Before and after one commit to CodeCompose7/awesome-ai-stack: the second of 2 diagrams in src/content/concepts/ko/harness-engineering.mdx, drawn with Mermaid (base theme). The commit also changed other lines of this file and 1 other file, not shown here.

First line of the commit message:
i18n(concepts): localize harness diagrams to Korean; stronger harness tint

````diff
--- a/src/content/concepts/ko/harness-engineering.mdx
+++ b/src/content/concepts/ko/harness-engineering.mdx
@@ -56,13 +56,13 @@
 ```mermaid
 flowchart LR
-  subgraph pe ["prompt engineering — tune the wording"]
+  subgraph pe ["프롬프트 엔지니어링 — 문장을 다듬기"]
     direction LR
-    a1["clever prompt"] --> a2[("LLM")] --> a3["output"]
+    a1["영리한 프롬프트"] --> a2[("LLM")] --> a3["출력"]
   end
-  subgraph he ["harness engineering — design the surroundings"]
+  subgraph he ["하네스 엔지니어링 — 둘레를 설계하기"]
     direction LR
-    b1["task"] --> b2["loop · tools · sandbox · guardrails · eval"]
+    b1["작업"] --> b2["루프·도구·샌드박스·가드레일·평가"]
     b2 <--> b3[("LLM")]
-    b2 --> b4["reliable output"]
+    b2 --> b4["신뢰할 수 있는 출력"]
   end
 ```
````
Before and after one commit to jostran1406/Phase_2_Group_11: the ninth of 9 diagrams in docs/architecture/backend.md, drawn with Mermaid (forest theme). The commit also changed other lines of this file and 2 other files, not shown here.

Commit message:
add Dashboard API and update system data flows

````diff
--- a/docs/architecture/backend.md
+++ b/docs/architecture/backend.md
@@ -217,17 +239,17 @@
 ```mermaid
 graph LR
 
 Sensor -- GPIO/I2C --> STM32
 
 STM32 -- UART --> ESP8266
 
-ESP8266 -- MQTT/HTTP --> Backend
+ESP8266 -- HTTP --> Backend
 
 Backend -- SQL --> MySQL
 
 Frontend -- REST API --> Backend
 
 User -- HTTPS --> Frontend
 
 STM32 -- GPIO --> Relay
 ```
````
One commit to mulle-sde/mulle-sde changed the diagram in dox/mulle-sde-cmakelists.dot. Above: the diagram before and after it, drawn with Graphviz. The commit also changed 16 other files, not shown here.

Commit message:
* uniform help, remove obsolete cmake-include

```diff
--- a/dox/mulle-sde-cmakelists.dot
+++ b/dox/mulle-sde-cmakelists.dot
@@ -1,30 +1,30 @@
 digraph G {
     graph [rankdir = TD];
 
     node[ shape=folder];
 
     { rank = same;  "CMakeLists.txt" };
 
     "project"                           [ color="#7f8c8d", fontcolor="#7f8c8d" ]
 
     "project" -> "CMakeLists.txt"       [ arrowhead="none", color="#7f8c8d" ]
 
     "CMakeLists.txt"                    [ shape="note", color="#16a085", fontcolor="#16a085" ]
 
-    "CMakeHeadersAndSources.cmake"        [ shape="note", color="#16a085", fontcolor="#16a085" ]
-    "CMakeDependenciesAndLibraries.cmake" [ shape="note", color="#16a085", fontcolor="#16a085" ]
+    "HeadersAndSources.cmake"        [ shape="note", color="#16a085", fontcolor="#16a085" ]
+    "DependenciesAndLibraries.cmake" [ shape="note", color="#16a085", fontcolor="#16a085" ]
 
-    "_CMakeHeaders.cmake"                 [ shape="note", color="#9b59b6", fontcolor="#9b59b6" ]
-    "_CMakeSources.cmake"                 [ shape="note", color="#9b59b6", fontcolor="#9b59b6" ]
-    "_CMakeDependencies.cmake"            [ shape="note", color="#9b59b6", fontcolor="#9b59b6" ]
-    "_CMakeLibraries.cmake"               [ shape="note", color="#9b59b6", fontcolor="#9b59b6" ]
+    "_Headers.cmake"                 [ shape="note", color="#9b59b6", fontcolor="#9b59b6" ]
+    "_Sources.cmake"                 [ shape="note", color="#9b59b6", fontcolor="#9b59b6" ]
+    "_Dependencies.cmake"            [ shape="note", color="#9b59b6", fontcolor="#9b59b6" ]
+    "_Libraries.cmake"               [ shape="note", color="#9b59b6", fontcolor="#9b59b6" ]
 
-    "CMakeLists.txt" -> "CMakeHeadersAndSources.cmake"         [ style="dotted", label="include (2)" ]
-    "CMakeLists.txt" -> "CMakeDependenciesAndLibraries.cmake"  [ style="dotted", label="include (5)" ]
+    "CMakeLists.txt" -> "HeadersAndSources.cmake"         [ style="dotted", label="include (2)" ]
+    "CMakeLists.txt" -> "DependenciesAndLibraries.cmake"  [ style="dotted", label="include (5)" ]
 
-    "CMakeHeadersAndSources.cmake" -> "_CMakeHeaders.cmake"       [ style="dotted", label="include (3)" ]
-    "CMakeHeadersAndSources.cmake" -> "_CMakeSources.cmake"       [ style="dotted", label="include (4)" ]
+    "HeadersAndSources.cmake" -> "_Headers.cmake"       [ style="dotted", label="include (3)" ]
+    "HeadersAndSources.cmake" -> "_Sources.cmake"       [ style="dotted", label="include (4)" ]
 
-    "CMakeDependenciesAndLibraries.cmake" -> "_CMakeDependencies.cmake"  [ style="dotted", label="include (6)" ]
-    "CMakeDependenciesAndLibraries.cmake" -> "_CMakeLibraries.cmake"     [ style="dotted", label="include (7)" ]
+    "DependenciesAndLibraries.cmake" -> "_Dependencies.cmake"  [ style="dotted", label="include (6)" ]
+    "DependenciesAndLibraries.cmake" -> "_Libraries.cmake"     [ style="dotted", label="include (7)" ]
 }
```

> **Work item**:
Every entry must be printed again, exactly as it reads.

> **Output**:
Before and after one commit to CodeCompose7/awesome-ai-stack: the second of 2 diagrams in src/content/concepts/ko/harness-engineering.mdx, drawn with Mermaid (base theme). The commit also changed other lines of this file and 1 other file, not shown here.

First line of the commit message:
i18n(concepts): localize harness diagrams to Korean; stronger harness tint

````diff
--- a/src/content/concepts/ko/harness-engineering.mdx
+++ b/src/content/concepts/ko/harness-engineering.mdx
@@ -56,13 +56,13 @@
 ```mermaid
 flowchart LR
-  subgraph pe ["prompt engineering — tune the wording"]
+  subgraph pe ["프롬프트 엔지니어링 — 문장을 다듬기"]
     direction LR
-    a1["clever prompt"] --> a2[("LLM")] --> a3["output"]
+    a1["영리한 프롬프트"] --> a2[("LLM")] --> a3["출력"]
   end
-  subgraph he ["harness engineering — design the surroundings"]
+  subgraph he ["하네스 엔지니어링 — 둘레를 설계하기"]
     direction LR
-    b1["task"] --> b2["loop · tools · sandbox · guardrails · eval"]
+    b1["작업"] --> b2["루프·도구·샌드박스·가드레일·평가"]
     b2 <--> b3[("LLM")]
-    b2 --> b4["reliable output"]
+    b2 --> b4["신뢰할 수 있는 출력"]
   end
 ```
````
Before and after one commit to jostran1406/Phase_2_Group_11: the ninth of 9 diagrams in docs/architecture/backend.md, drawn with Mermaid (forest theme). The commit also changed other lines of this file and 2 other files, not shown here.

Commit message:
add Dashboard API and update system data flows

````diff
--- a/docs/architecture/backend.md
+++ b/docs/architecture/backend.md
@@ -217,17 +239,17 @@
 ```mermaid
 graph LR
 
 Sensor -- GPIO/I2C --> STM32
 
 STM32 -- UART --> ESP8266
 
-ESP8266 -- MQTT/HTTP --> Backend
+ESP8266 -- HTTP --> Backend
 
 Backend -- SQL --> MySQL
 
 Frontend -- REST API --> Backend
 
 User -- HTTPS --> Frontend
 
 STM32 -- GPIO --> Relay
 ```
````
One commit to mulle-sde/mulle-sde changed the diagram in dox/mulle-sde-cmakelists.dot. Above: the diagram before and after it, drawn with Graphviz. The commit also changed 16 other files, not shown here.

Commit message:
* uniform help, remove obsolete cmake-include

```diff
--- a/dox/mulle-sde-cmakelists.dot
+++ b/dox/mulle-sde-cmakelists.dot
@@ -1,30 +1,30 @@
 digraph G {
     graph [rankdir = TD];
 
     node[ shape=folder];
 
     { rank = same;  "CMakeLists.txt" };
 
     "project"                           [ color="#7f8c8d", fontcolor="#7f8c8d" ]
 
     "project" -> "CMakeLists.txt"       [ arrowhead="none", color="#7f8c8d" ]
 
     "CMakeLists.txt"                    [ shape="note", color="#16a085", fontcolor="#16a085" ]
 
-    "CMakeHeadersAndSources.cmake"        [ shape="note", color="#16a085", fontcolor="#16a085" ]
-    "CMakeDependenciesAndLibraries.cmake" [ shape="note", color="#16a085", fontcolor="#16a085" ]
+    "HeadersAndSources.cmake"        [ shape="note", color="#16a085", fontcolor="#16a085" ]
+    "DependenciesAndLibraries.cmake" [ shape="note", color="#16a085", fontcolor="#16a085" ]
 
-    "_CMakeHeaders.cmake"                 [ shape="note", color="#9b59b6", fontcolor="#9b59b6" ]
-    "_CMakeSources.cmake"                 [ shape="note", color="#9b59b6", fontcolor="#9b59b6" ]
-    "_CMakeDependencies.cmake"            [ shape="note", color="#9b59b6", fontcolor="#9b59b6" ]
-    "_CMakeLibraries.cmake"               [ shape="note", color="#9b59b6", fontcolor="#9b59b6" ]
+    "_Headers.cmake"                 [ shape="note", color="#9b59b6", fontcolor="#9b59b6" ]
+    "_Sources.cmake"                 [ shape="note", color="#9b59b6", fontcolor="#9b59b6" ]
+    "_Dependencies.cmake"            [ shape="note", color="#9b59b6", fontcolor="#9b59b6" ]
+    "_Libraries.cmake"               [ shape="note", color="#9b59b6", fontcolor="#9b59b6" ]
 
-    "CMakeLists.txt" -> "CMakeHeadersAndSources.cmake"         [ style="dotted", label="include (2)" ]
-    "CMakeLists.txt" -> "CMakeDependenciesAndLibraries.cmake"  [ style="dotted", label="include (5)" ]
+    "CMakeLists.txt" -> "HeadersAndSources.cmake"         [ style="dotted", label="include (2)" ]
+    "CMakeLists.txt" -> "DependenciesAndLibraries.cmake"  [ style="dotted", label="include (5)" ]
 
-    "CMakeHeadersAndSources.cmake" -> "_CMakeHeaders.cmake"       [ style="dotted", label="include (3)" ]
-    "CMakeHeadersAndSources.cmake" -> "_CMakeSources.cmake"       [ style="dotted", label="include (4)" ]
+    "HeadersAndSources.cmake" -> "_Headers.cmake"       [ style="dotted", label="include (3)" ]
+    "HeadersAndSources.cmake" -> "_Sources.cmake"       [ style="dotted", label="include (4)" ]
 
-    "CMakeDependenciesAndLibraries.cmake" -> "_CMakeDependencies.cmake"  [ style="dotted", label="include (6)" ]
-    "CMakeDependenciesAndLibraries.cmake" -> "_CMakeLibraries.cmake"     [ style="dotted", label="include (7)" ]
+    "DependenciesAndLibraries.cmake" -> "_Dependencies.cmake"  [ style="dotted", label="include (6)" ]
+    "DependenciesAndLibraries.cmake" -> "_Libraries.cmake"     [ style="dotted", label="include (7)" ]
 }
```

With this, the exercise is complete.